-First, you’ve gotta like Willie Taggart’s optimism after a 63-28 loss. Taggart’s whole press conference, however, did make me think back to last Tuesday, when the first-year coach said perhaps a “moral victory” had gone to the Toppers’ heads.

“I don’t know if guys were listening too much to people saying ‘Oh you guys did OK and did some good things against Nebraska,'” Taggart said last Tuesday.

Last night, the media was in large part ready for a reality check from Taggart. Ready for him to throw down some criticism after fielding a few questions that included the phrase “step back” from week one. Taggart was having none of it. He was all optimism.

Taggart said that because WKU scored more points (28) than last week (10), it was a sign of improvement. But the defense allowed more points (63) than last week (49). By the same logic, Nebraska is a worse team than Kentucky. Obviously that’s flawed logic.
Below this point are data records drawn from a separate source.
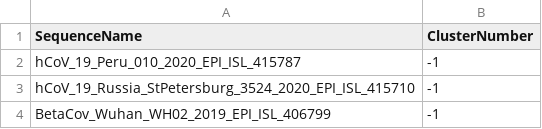
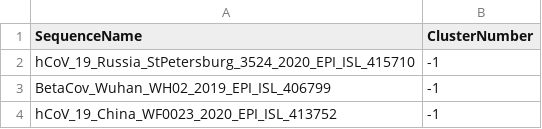
Before and after one commit to niemasd/ViReport-COVID-19, a TSV file: output_files/transmission_clusters.tsv, drawn as a sheet; only a part is shown; the shorter side is filled out with more unchanged rows.

```diff
--- a/output_files/transmission_clusters.tsv
+++ b/output_files/transmission_clusters.tsv
@@ -1,3 +1,2 @@
 SequenceName	ClusterNumber
-hCoV_19_Peru_010_2020_EPI_ISL_415787	-1
 hCoV_19_Russia_StPetersburg_3524_2020_EPI_ISL_415710	-1
```
Also changed, not shown: 43 other files.
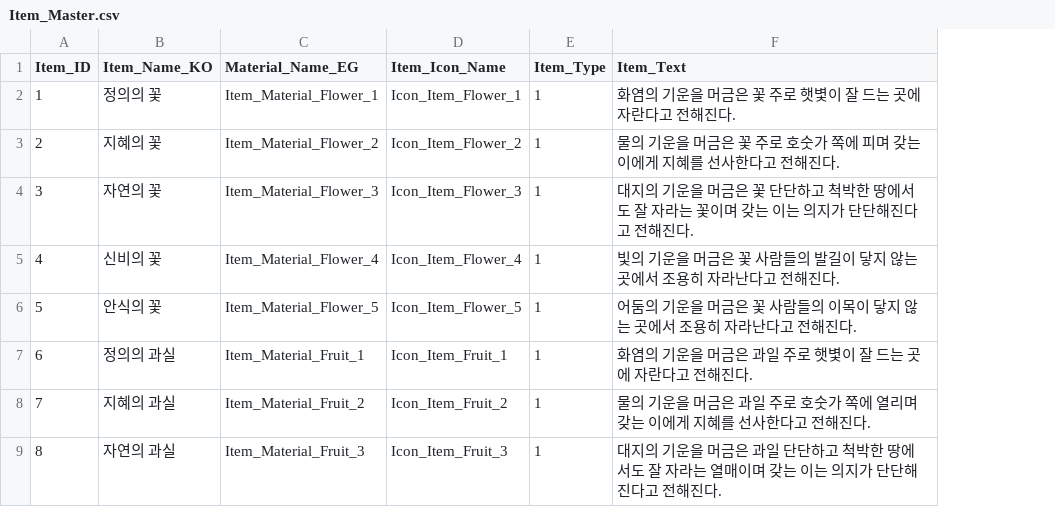
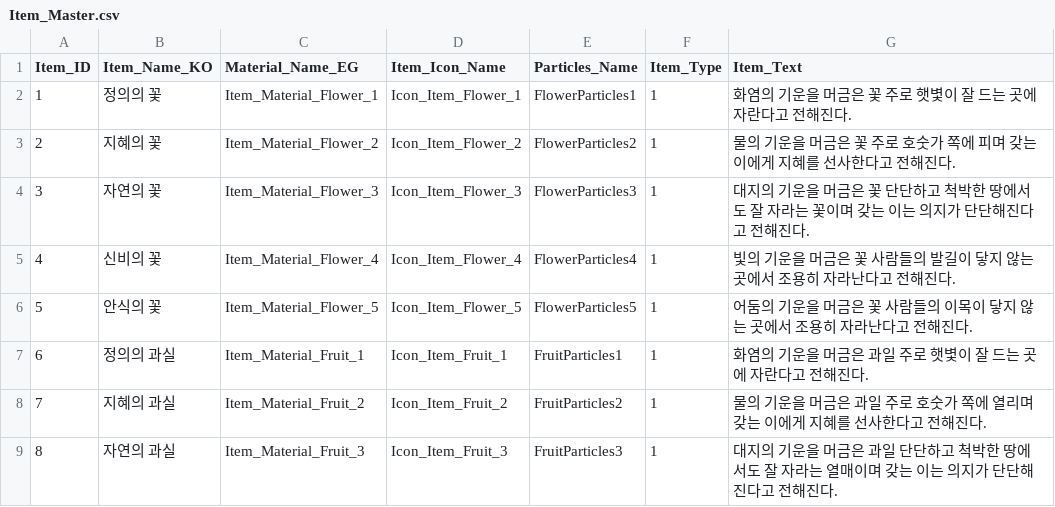
Before and after one commit to SuperElectronBrain/ThunderJack_ProjectMIS, a CSV file: Assets/Resources/DataSheet/Item_Master.csv, drawn as a sheet; only a part is shown; the diff names each change by its address in the sheet, - before the commit and + after, or states it on an @@ line.

Commit message:
Update Item_Master.csv

```diff
--- a/Assets/Resources/DataSheet/Item_Master.csv
+++ b/Assets/Resources/DataSheet/Item_Master.csv
+column E (Particles_Name), rows 2-9: FlowerParticles1 | FlowerParticles2 | FlowerParticles3 | FlowerParticles4 | FlowerParticles5 | FruitParticles1 | FruitParticles2 | FruitParticles3
```
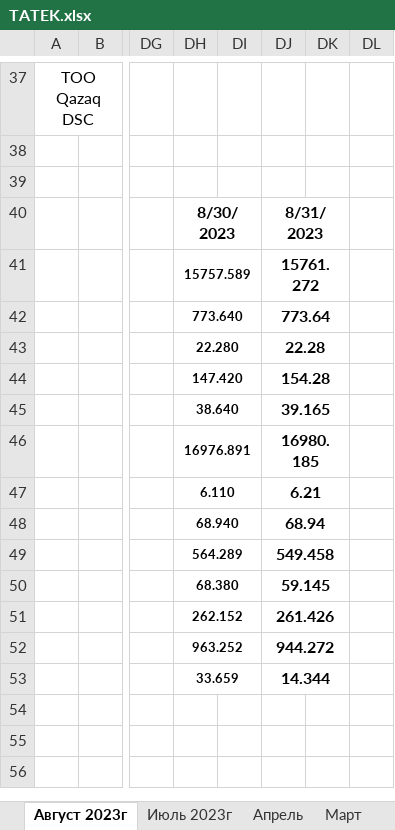
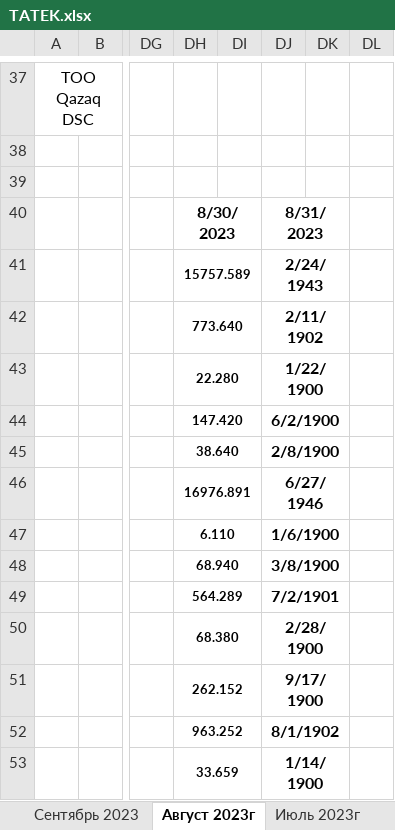
Before and after one commit to JustMrE/Meter, an Excel workbook: DB/временно/TATEK.xlsx, sheet Август 2023г, drawn as a sheet; only a part is shown, gaps mark what is left out; values as stored, in another font and other column widths than the file's, no borders; the diff names each change by its address in the sheet, - before the commit and + after, or states it on an @@ line.

```diff
--- a/DB/временно/TATEK.xlsx (sheet Август 2023г)
+++ b/DB/временно/TATEK.xlsx (sheet Август 2023г)
+sheet tab: Сентябрь 2023
-DJ41: 15761.272
+DJ41: 2/24/1943
-DJ42: 773.64
+DJ42: 2/11/1902
-DJ43: 22.28
+DJ43: 1/22/1900
-DJ44: 154.28
+DJ44: 6/2/1900
-DJ45: 39.165
+DJ45: 2/8/1900
-DJ46: 16980.185
+DJ46: 6/27/1946
-DJ47: 6.21
+DJ47: 1/6/1900
-DJ48: 68.94
+DJ48: 3/8/1900
-DJ49: 549.458
+DJ49: 7/2/1901
-DJ50: 59.145
+DJ50: 2/28/1900
-DJ51: 261.426
+DJ51: 9/17/1900
-DJ52: 944.272
+DJ52: 8/1/1902
-DJ53: 14.344
+DJ53: 1/14/1900
```
Also changed, not shown: 4 other files.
I said positive things, like Taggart, after the Nebraska game. But to praise WKU blindly after that game, it would feel just a bit fake. That’s not to say Taggart’s comments were fake, but it makes me wonder if he puts on a completely different front to the media than he does the locker room. I would sure hope so.

-Attendance last night was pretty decent considering the caliber of opponent walking into Commonwealth Stadium. But the WKU contingent — while loud after Bobby Rainey made it 7-0 in the first quarter — was smaller than your average visiting section at UK.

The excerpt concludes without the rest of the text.